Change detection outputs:
________________________________________

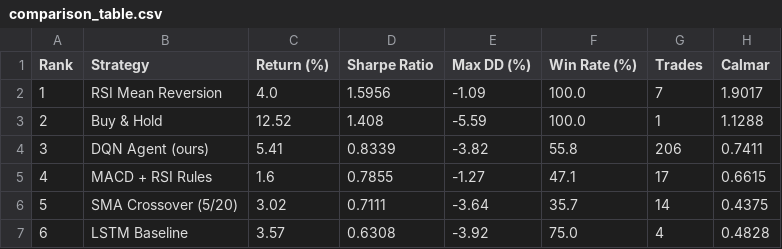
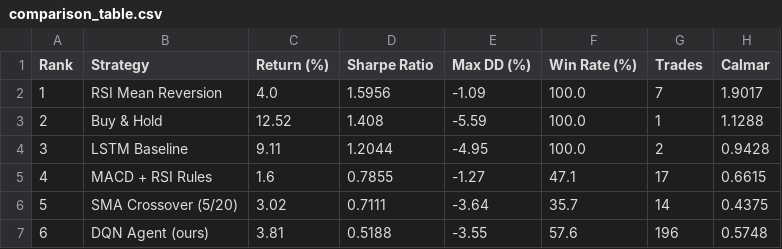
Before and after one commit to Ella0921/dqn-trading-pipeline, a CSV file: results/comparison_table.csv, drawn as a sheet.

```diff
--- a/results/comparison_table.csv
+++ b/results/comparison_table.csv
@@ -3,5 +3,5 @@ Rank,Strategy,Return (%),Sharpe Ratio,Max DD (%),Win Rate (%),Trades,Calmar
 2,Buy & Hold,12.52,1.408,-5.59,100.0,1,1.1288
-3,DQN Agent (ours),5.41,0.8339,-3.82,55.8,206,0.7411
+3,LSTM Baseline,9.11,1.2044,-4.95,100.0,2,0.9428
 4,MACD + RSI Rules,1.6,0.7855,-1.27,47.1,17,0.6615
 5,SMA Crossover (5/20),3.02,0.7111,-3.64,35.7,14,0.4375
-6,LSTM Baseline,3.57,0.6308,-3.92,75.0,4,0.4828
+6,DQN Agent (ours),3.81,0.5188,-3.55,57.6,196,0.5748
```
Also changed, not shown: 2 other files.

________________________________________

*Exercise details*: A word-for-word copy of the records is required. Leave out every picture.

*Response to the exercise*:
Before and after one commit to Ella0921/dqn-trading-pipeline, a CSV file: results/comparison_table.csv, drawn as a sheet.

```diff
--- a/results/comparison_table.csv
+++ b/results/comparison_table.csv
@@ -3,5 +3,5 @@ Rank,Strategy,Return (%),Sharpe Ratio,Max DD (%),Win Rate (%),Trades,Calmar
 2,Buy & Hold,12.52,1.408,-5.59,100.0,1,1.1288
-3,DQN Agent (ours),5.41,0.8339,-3.82,55.8,206,0.7411
+3,LSTM Baseline,9.11,1.2044,-4.95,100.0,2,0.9428
 4,MACD + RSI Rules,1.6,0.7855,-1.27,47.1,17,0.6615
 5,SMA Crossover (5/20),3.02,0.7111,-3.64,35.7,14,0.4375
-6,LSTM Baseline,3.57,0.6308,-3.92,75.0,4,0.4828
+6,DQN Agent (ours),3.81,0.5188,-3.55,57.6,196,0.5748
```
Also changed, not shown: 2 other files.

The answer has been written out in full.